# What the exercise asks
Would you write out the entries again, exactly as they are, but without images?

# Working data

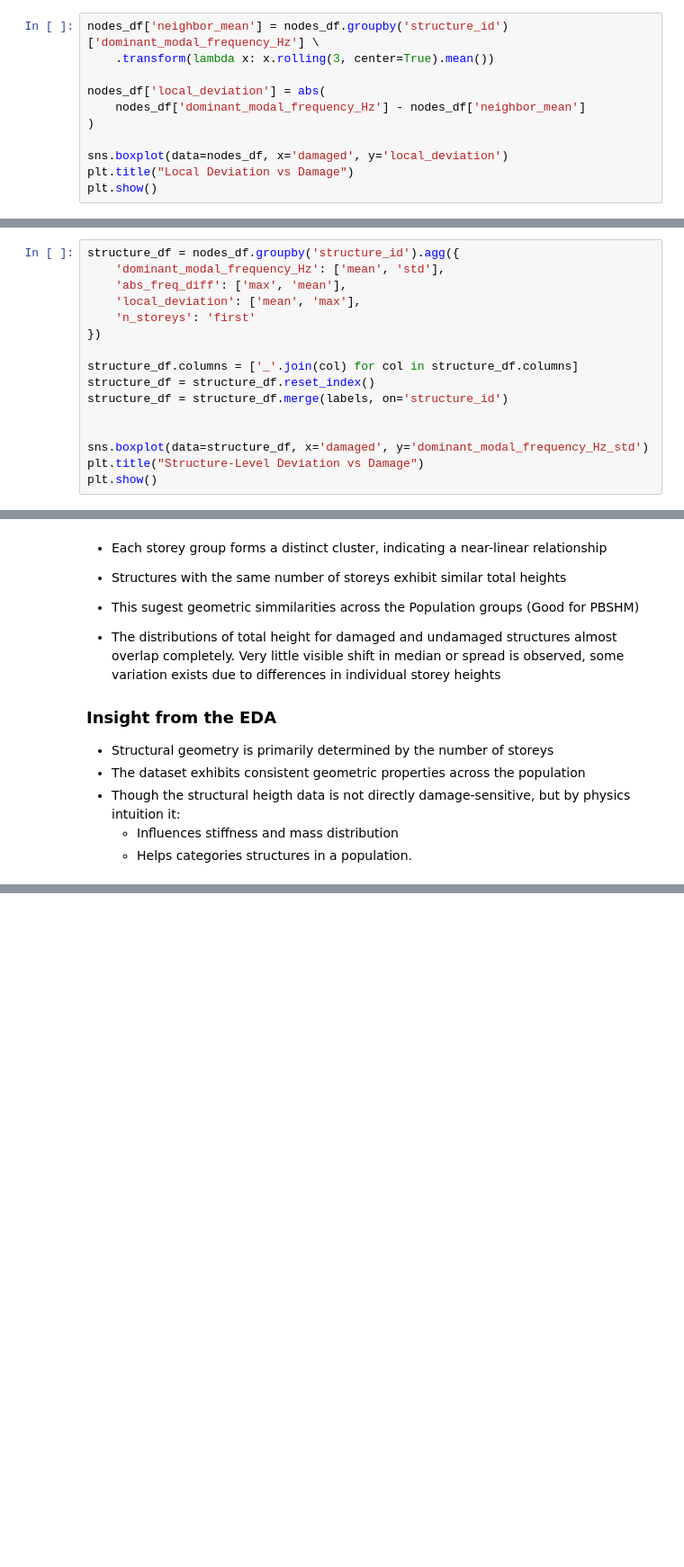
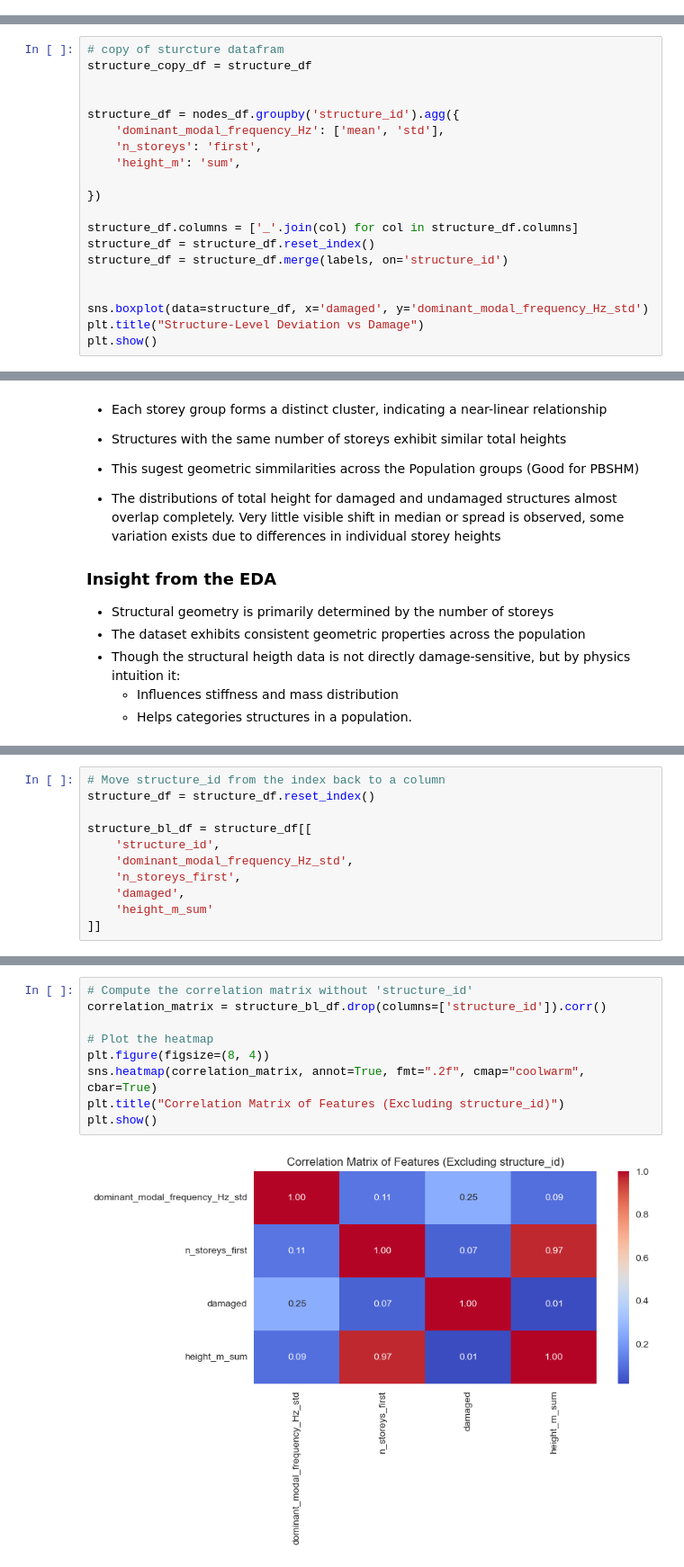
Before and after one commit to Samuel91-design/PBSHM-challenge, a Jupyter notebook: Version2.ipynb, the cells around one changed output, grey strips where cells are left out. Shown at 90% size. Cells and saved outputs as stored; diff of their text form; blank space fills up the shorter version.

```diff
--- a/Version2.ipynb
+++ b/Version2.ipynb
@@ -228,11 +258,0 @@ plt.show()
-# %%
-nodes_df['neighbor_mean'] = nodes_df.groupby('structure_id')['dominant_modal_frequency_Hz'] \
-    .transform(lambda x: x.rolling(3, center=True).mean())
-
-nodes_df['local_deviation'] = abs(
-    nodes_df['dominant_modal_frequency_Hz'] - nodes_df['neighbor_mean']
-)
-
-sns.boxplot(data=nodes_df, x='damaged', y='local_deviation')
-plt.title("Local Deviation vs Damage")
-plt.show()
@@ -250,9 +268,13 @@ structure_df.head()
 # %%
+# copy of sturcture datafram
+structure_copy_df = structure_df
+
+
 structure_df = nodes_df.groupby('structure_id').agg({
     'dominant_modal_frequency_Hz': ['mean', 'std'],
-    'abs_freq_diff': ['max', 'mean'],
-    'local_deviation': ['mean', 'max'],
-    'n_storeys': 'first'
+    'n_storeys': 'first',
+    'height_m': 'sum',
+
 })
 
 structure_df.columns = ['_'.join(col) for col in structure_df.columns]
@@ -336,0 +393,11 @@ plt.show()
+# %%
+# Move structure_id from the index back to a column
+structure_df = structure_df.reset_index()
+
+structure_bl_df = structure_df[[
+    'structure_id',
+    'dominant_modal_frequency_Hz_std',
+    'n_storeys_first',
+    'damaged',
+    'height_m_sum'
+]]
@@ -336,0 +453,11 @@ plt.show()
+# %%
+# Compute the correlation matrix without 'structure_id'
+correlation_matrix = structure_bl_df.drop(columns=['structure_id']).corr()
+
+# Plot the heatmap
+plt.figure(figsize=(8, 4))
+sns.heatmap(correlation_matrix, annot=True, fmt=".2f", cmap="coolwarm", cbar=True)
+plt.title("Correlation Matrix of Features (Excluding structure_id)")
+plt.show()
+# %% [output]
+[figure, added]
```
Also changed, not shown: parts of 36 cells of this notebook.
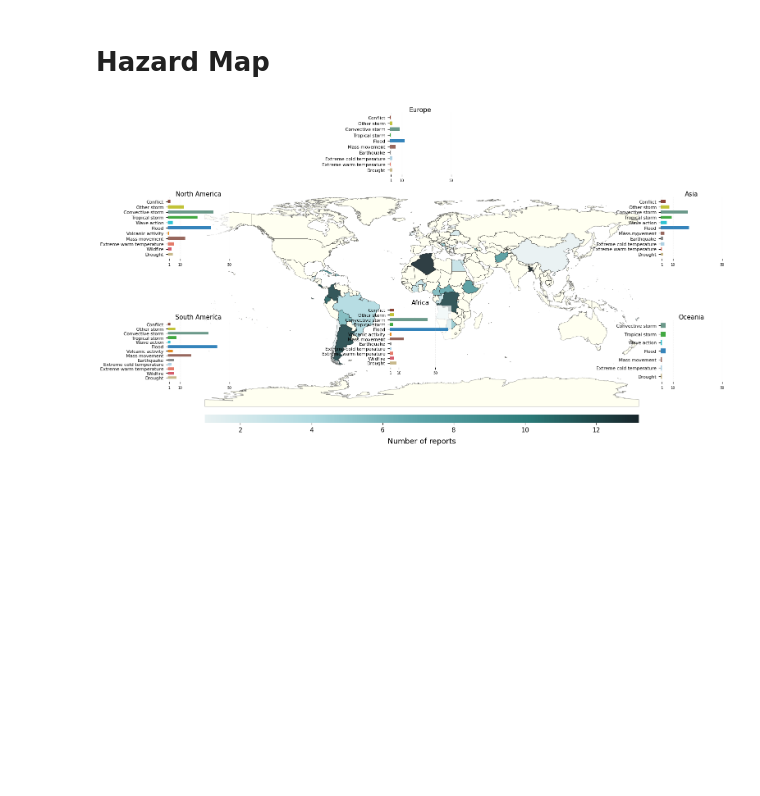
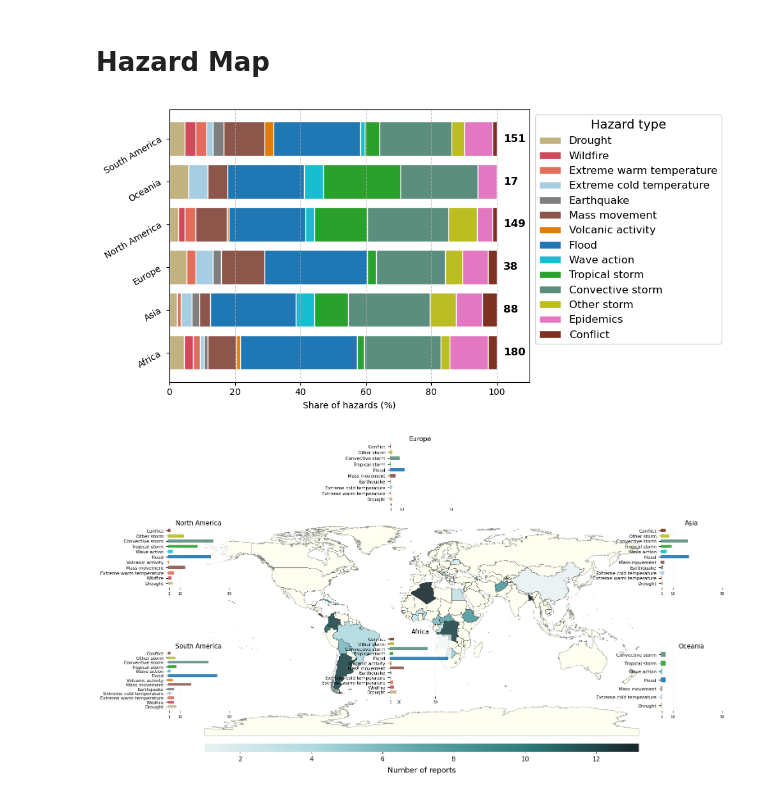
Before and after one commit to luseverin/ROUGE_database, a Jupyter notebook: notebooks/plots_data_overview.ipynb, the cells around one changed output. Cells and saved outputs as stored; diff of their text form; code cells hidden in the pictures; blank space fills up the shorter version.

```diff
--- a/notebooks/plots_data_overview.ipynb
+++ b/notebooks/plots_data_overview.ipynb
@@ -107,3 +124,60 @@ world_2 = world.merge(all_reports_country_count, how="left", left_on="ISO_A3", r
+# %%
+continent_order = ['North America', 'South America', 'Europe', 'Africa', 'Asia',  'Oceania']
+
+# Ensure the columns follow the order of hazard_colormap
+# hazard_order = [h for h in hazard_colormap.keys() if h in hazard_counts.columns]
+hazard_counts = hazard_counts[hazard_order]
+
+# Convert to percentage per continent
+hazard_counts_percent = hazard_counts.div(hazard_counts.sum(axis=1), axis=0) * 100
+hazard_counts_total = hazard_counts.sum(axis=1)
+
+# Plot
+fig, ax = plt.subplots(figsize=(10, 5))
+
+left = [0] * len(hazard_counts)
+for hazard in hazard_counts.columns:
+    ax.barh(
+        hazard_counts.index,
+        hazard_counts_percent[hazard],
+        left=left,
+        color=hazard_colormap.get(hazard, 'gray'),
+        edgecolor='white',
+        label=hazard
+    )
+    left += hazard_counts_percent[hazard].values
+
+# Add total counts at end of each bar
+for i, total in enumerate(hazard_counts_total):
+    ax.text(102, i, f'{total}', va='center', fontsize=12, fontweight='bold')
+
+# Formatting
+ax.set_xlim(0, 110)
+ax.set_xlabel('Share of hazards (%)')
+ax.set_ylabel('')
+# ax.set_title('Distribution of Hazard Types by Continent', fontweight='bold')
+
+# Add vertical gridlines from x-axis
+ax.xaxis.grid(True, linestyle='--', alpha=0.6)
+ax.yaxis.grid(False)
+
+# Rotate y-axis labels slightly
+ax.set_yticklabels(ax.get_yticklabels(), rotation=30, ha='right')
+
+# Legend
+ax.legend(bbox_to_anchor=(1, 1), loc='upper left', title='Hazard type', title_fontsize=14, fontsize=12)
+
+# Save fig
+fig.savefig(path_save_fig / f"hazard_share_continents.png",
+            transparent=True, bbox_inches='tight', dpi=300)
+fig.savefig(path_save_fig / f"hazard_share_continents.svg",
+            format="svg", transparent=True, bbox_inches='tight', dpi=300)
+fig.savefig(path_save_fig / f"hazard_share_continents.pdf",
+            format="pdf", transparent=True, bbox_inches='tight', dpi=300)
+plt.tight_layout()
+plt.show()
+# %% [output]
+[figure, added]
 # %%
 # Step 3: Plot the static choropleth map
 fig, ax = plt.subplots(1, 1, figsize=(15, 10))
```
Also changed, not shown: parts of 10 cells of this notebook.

# Output of the exercise
Before and after one commit to Samuel91-design/PBSHM-challenge, a Jupyter notebook: Version2.ipynb, the cells around one changed output, grey strips where cells are left out. Shown at 90% size. Cells and saved outputs as stored; diff of their text form; blank space fills up the shorter version.

```diff
--- a/Version2.ipynb
+++ b/Version2.ipynb
@@ -228,11 +258,0 @@ plt.show()
-# %%
-nodes_df['neighbor_mean'] = nodes_df.groupby('structure_id')['dominant_modal_frequency_Hz'] \
-    .transform(lambda x: x.rolling(3, center=True).mean())
-
-nodes_df['local_deviation'] = abs(
-    nodes_df['dominant_modal_frequency_Hz'] - nodes_df['neighbor_mean']
-)
-
-sns.boxplot(data=nodes_df, x='damaged', y='local_deviation')
-plt.title("Local Deviation vs Damage")
-plt.show()
@@ -250,9 +268,13 @@ structure_df.head()
 # %%
+# copy of sturcture datafram
+structure_copy_df = structure_df
+
+
 structure_df = nodes_df.groupby('structure_id').agg({
     'dominant_modal_frequency_Hz': ['mean', 'std'],
-    'abs_freq_diff': ['max', 'mean'],
-    'local_deviation': ['mean', 'max'],
-    'n_storeys': 'first'
+    'n_storeys': 'first',
+    'height_m': 'sum',
+
 })
 
 structure_df.columns = ['_'.join(col) for col in structure_df.columns]
@@ -336,0 +393,11 @@ plt.show()
+# %%
+# Move structure_id from the index back to a column
+structure_df = structure_df.reset_index()
+
+structure_bl_df = structure_df[[
+    'structure_id',
+    'dominant_modal_frequency_Hz_std',
+    'n_storeys_first',
+    'damaged',
+    'height_m_sum'
+]]
@@ -336,0 +453,11 @@ plt.show()
+# %%
+# Compute the correlation matrix without 'structure_id'
+correlation_matrix = structure_bl_df.drop(columns=['structure_id']).corr()
+
+# Plot the heatmap
+plt.figure(figsize=(8, 4))
+sns.heatmap(correlation_matrix, annot=True, fmt=".2f", cmap="coolwarm", cbar=True)
+plt.title("Correlation Matrix of Features (Excluding structure_id)")
+plt.show()
+# %% [output]
+[figure, added]
```
Also changed, not shown: parts of 36 cells of this notebook.
Before and after one commit to luseverin/ROUGE_database, a Jupyter notebook: notebooks/plots_data_overview.ipynb, the cells around one changed output. Cells and saved outputs as stored; diff of their text form; code cells hidden in the pictures; blank space fills up the shorter version.

```diff
--- a/notebooks/plots_data_overview.ipynb
+++ b/notebooks/plots_data_overview.ipynb
@@ -107,3 +124,60 @@ world_2 = world.merge(all_reports_country_count, how="left", left_on="ISO_A3", r
+# %%
+continent_order = ['North America', 'South America', 'Europe', 'Africa', 'Asia',  'Oceania']
+
+# Ensure the columns follow the order of hazard_colormap
+# hazard_order = [h for h in hazard_colormap.keys() if h in hazard_counts.columns]
+hazard_counts = hazard_counts[hazard_order]
+
+# Convert to percentage per continent
+hazard_counts_percent = hazard_counts.div(hazard_counts.sum(axis=1), axis=0) * 100
+hazard_counts_total = hazard_counts.sum(axis=1)
+
+# Plot
+fig, ax = plt.subplots(figsize=(10, 5))
+
+left = [0] * len(hazard_counts)
+for hazard in hazard_counts.columns:
+    ax.barh(
+        hazard_counts.index,
+        hazard_counts_percent[hazard],
+        left=left,
+        color=hazard_colormap.get(hazard, 'gray'),
+        edgecolor='white',
+        label=hazard
+    )
+    left += hazard_counts_percent[hazard].values
+
+# Add total counts at end of each bar
+for i, total in enumerate(hazard_counts_total):
+    ax.text(102, i, f'{total}', va='center', fontsize=12, fontweight='bold')
+
+# Formatting
+ax.set_xlim(0, 110)
+ax.set_xlabel('Share of hazards (%)')
+ax.set_ylabel('')
+# ax.set_title('Distribution of Hazard Types by Continent', fontweight='bold')
+
+# Add vertical gridlines from x-axis
+ax.xaxis.grid(True, linestyle='--', alpha=0.6)
+ax.yaxis.grid(False)
+
+# Rotate y-axis labels slightly
+ax.set_yticklabels(ax.get_yticklabels(), rotation=30, ha='right')
+
+# Legend
+ax.legend(bbox_to_anchor=(1, 1), loc='upper left', title='Hazard type', title_fontsize=14, fontsize=12)
+
+# Save fig
+fig.savefig(path_save_fig / f"hazard_share_continents.png",
+            transparent=True, bbox_inches='tight', dpi=300)
+fig.savefig(path_save_fig / f"hazard_share_continents.svg",
+            format="svg", transparent=True, bbox_inches='tight', dpi=300)
+fig.savefig(path_save_fig / f"hazard_share_continents.pdf",
+            format="pdf", transparent=True, bbox_inches='tight', dpi=300)
+plt.tight_layout()
+plt.show()
+# %% [output]
+[figure, added]
 # %%
 # Step 3: Plot the static choropleth map
 fig, ax = plt.subplots(1, 1, figsize=(15, 10))
```
Also changed, not shown: parts of 10 cells of this notebook.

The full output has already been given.